▶ [Task to complete] Please retype the records below exactly, leaving out any pictures.

- - -

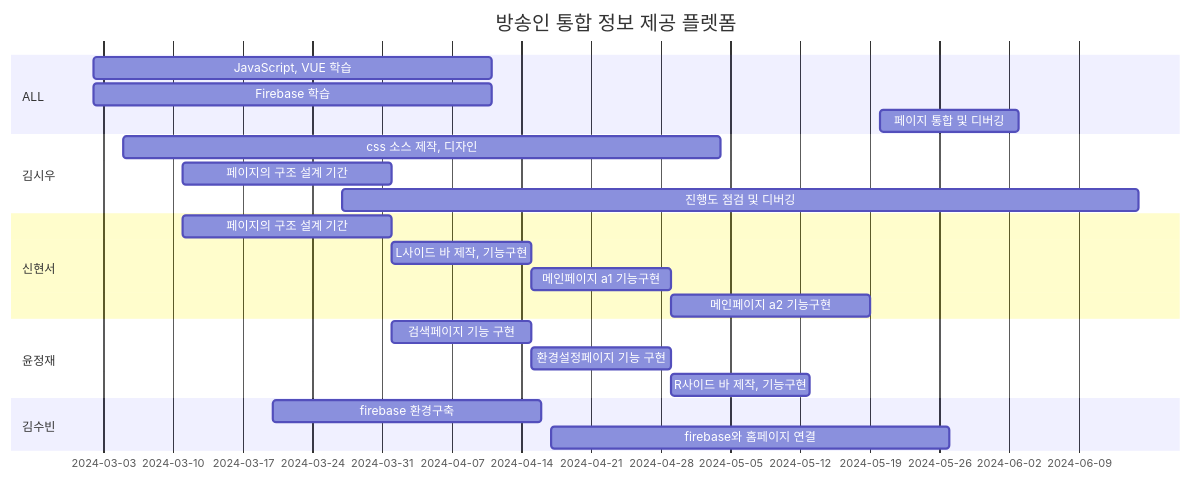
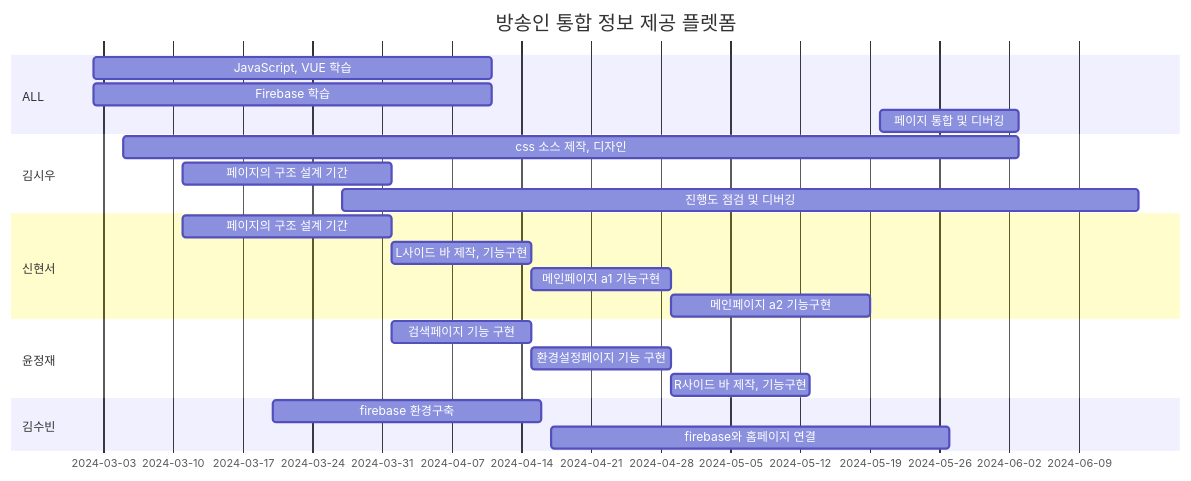
The diagram in README.md (kimsiwoo12/kimsiwoo12), drawn with Mermaid before and after one commit.

````diff
--- a/README.md
+++ b/README.md
@@ -8,30 +8,30 @@
 ```mermaid
 gantt
     title 방송인 통합 정보 제공 플렛폼
     dateFormat  YYYY-MM-DD
 
     section ALL
     JavaScript, VUE 학습     :a1, 2024-03-02, 40d
     Firebase 학습            :a2, 2024-03-02, 40d
     페이지 통합 및 디버깅    :a3, 2024-05-20, 14d
 
     section 김시우
-    css 소스 제작, 디자인    :a1, 2024-03-05, 60d
+    css 소스 제작, 디자인    :a1, 2024-03-05, 90d
     페이지의 구조 설계 기간  :a2, 2024-03-11, 21d
     진행도 점검 및 디버깅    :a3, 2024-03-27, 80d
 
     section 신현서
     페이지의 구조 설계 기간     :a1, 2024-03-11, 21d
     L사이드 바 제작, 기능구현   :a2, 2024-04-01, 14d
     메인페이지 a1 기능구현      :a3, 2024-04-15, 14d
     메인페이지 a2 기능구현      :a4, 2024-04-29, 20d
 
     section 윤정재
     검색페이지 기능 구현          :a1, 2024-04-01, 14d
     환경설정페이지 기능 구현      :a2, 2024-04-15, 14d
     R사이드 바 제작, 기능구현     :a3, 2024-04-29, 14d
 
     section 김수빈
     firebase 환경구축        :a1, 2024-03-20, 27d
     firebase와 홈페이지 연결 :a2, 2024-04-17, 40d
 ```
````
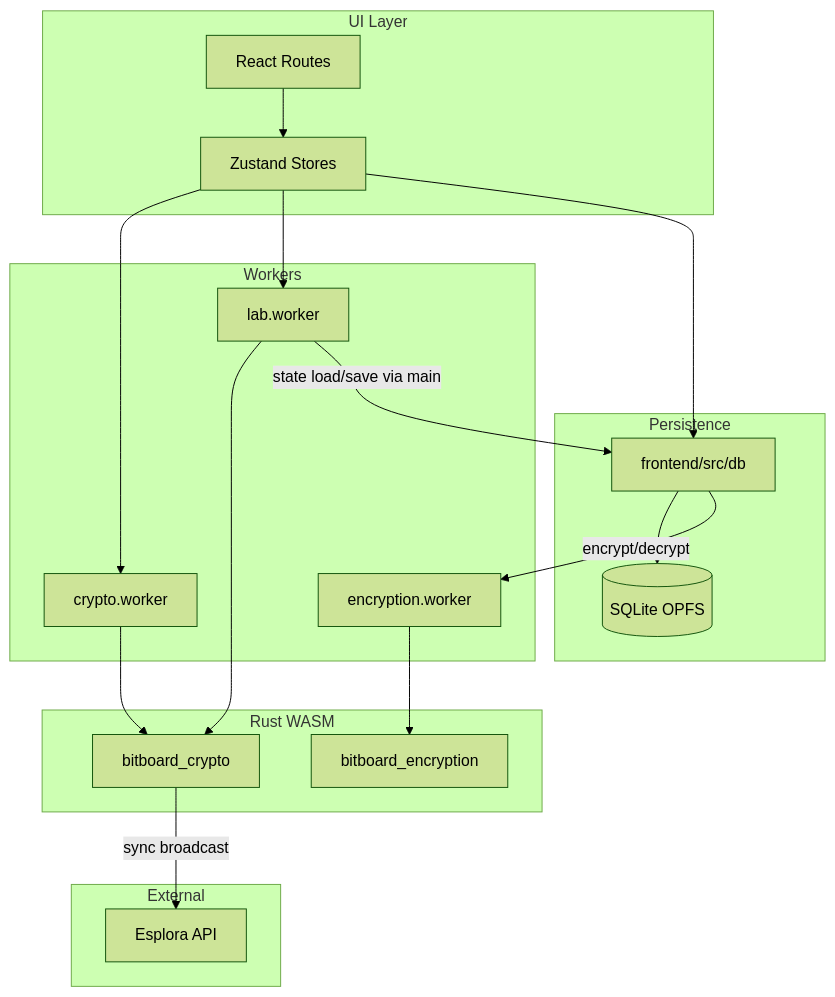
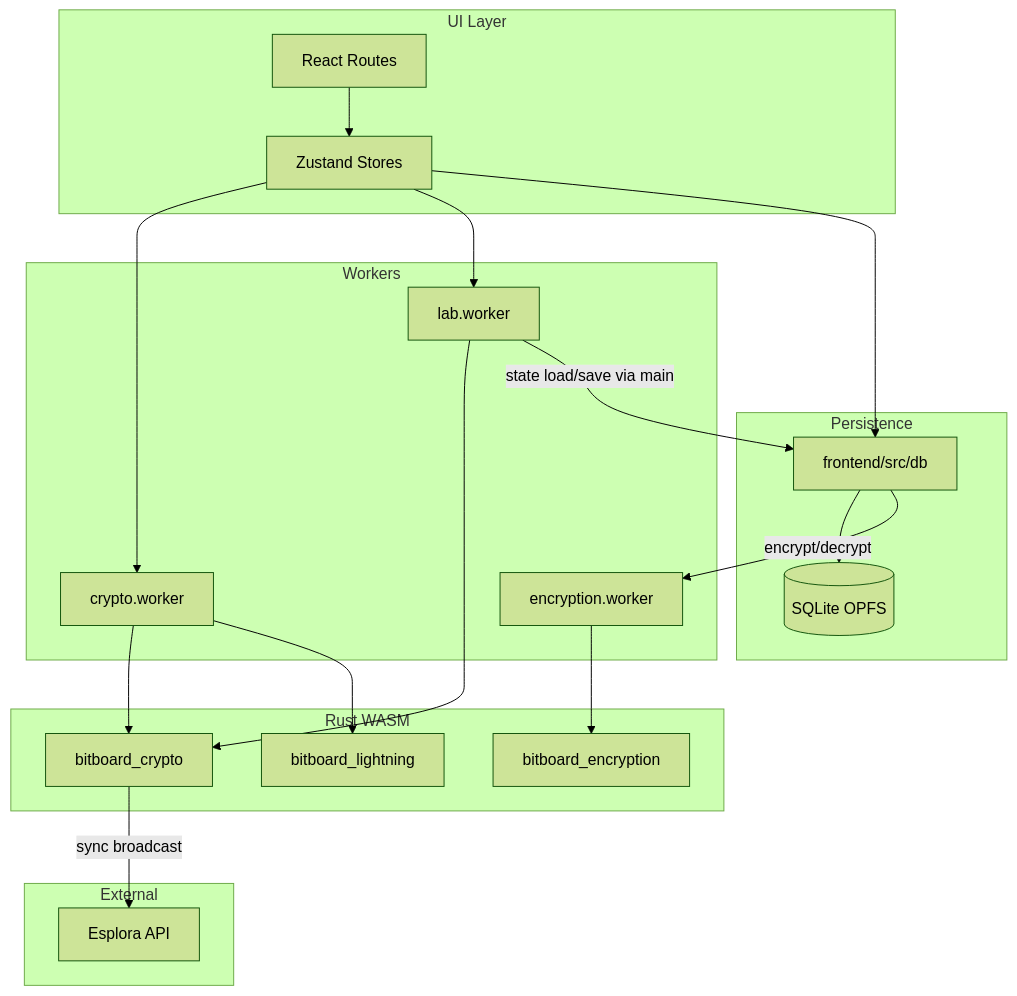
Before and after one commit to Radivis/bitboard-pwa-wallet: the diagram in doc/ARCHITECTURE.md, drawn with Mermaid (forest theme). The commit also changed other lines of this file and 12 other files, not shown here.

````diff
--- a/doc/ARCHITECTURE.md
+++ b/doc/ARCHITECTURE.md
@@ -57,34 +57,36 @@
 ```mermaid
 flowchart TB
   subgraph ui [UI Layer]
     Routes[React Routes]
     Stores[Zustand Stores]
   end
   subgraph workers [Workers]
     CryptoWorker[crypto.worker]
     LabWorker[lab.worker]
     EncryptionWorker[encryption.worker]
   end
   subgraph rust [Rust WASM]
     WasmPkg[bitboard_crypto]
     EncryptionWasm[bitboard_encryption]
+    LightningWasm[bitboard_lightning]
   end
   subgraph persistence [Persistence]
     Db[frontend/src/db]
     SQLite[(SQLite OPFS)]
   end
   subgraph external [External]
     Esplora[Esplora API]
   end
   Routes --> Stores
   Stores --> CryptoWorker
   Stores --> LabWorker
   CryptoWorker --> WasmPkg
+  CryptoWorker --> LightningWasm
   LabWorker --> WasmPkg
   EncryptionWorker --> EncryptionWasm
   Db --> SQLite
   Db -->|"encrypt/decrypt"| EncryptionWorker
   Stores --> Db
   LabWorker -->|"state load/save via main"| Db
   WasmPkg -->|"sync broadcast"| Esplora
 ```
````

- - -

▶ [Exercise result]
The diagram in README.md (kimsiwoo12/kimsiwoo12), drawn with Mermaid before and after one commit.

````diff
--- a/README.md
+++ b/README.md
@@ -8,30 +8,30 @@
 ```mermaid
 gantt
     title 방송인 통합 정보 제공 플렛폼
     dateFormat  YYYY-MM-DD
 
     section ALL
     JavaScript, VUE 학습     :a1, 2024-03-02, 40d
     Firebase 학습            :a2, 2024-03-02, 40d
     페이지 통합 및 디버깅    :a3, 2024-05-20, 14d
 
     section 김시우
-    css 소스 제작, 디자인    :a1, 2024-03-05, 60d
+    css 소스 제작, 디자인    :a1, 2024-03-05, 90d
     페이지의 구조 설계 기간  :a2, 2024-03-11, 21d
     진행도 점검 및 디버깅    :a3, 2024-03-27, 80d
 
     section 신현서
     페이지의 구조 설계 기간     :a1, 2024-03-11, 21d
     L사이드 바 제작, 기능구현   :a2, 2024-04-01, 14d
     메인페이지 a1 기능구현      :a3, 2024-04-15, 14d
     메인페이지 a2 기능구현      :a4, 2024-04-29, 20d
 
     section 윤정재
     검색페이지 기능 구현          :a1, 2024-04-01, 14d
     환경설정페이지 기능 구현      :a2, 2024-04-15, 14d
     R사이드 바 제작, 기능구현     :a3, 2024-04-29, 14d
 
     section 김수빈
     firebase 환경구축        :a1, 2024-03-20, 27d
     firebase와 홈페이지 연결 :a2, 2024-04-17, 40d
 ```
````
Before and after one commit to Radivis/bitboard-pwa-wallet: the diagram in doc/ARCHITECTURE.md, drawn with Mermaid (forest theme). The commit also changed other lines of this file and 12 other files, not shown here.

````diff
--- a/doc/ARCHITECTURE.md
+++ b/doc/ARCHITECTURE.md
@@ -57,34 +57,36 @@
 ```mermaid
 flowchart TB
   subgraph ui [UI Layer]
     Routes[React Routes]
     Stores[Zustand Stores]
   end
   subgraph workers [Workers]
     CryptoWorker[crypto.worker]
     LabWorker[lab.worker]
     EncryptionWorker[encryption.worker]
   end
   subgraph rust [Rust WASM]
     WasmPkg[bitboard_crypto]
     EncryptionWasm[bitboard_encryption]
+    LightningWasm[bitboard_lightning]
   end
   subgraph persistence [Persistence]
     Db[frontend/src/db]
     SQLite[(SQLite OPFS)]
   end
   subgraph external [External]
     Esplora[Esplora API]
   end
   Routes --> Stores
   Stores --> CryptoWorker
   Stores --> LabWorker
   CryptoWorker --> WasmPkg
+  CryptoWorker --> LightningWasm
   LabWorker --> WasmPkg
   EncryptionWorker --> EncryptionWasm
   Db --> SQLite
   Db -->|"encrypt/decrypt"| EncryptionWorker
   Stores --> Db
   LabWorker -->|"state load/save via main"| Db
   WasmPkg -->|"sync broadcast"| Esplora
 ```
````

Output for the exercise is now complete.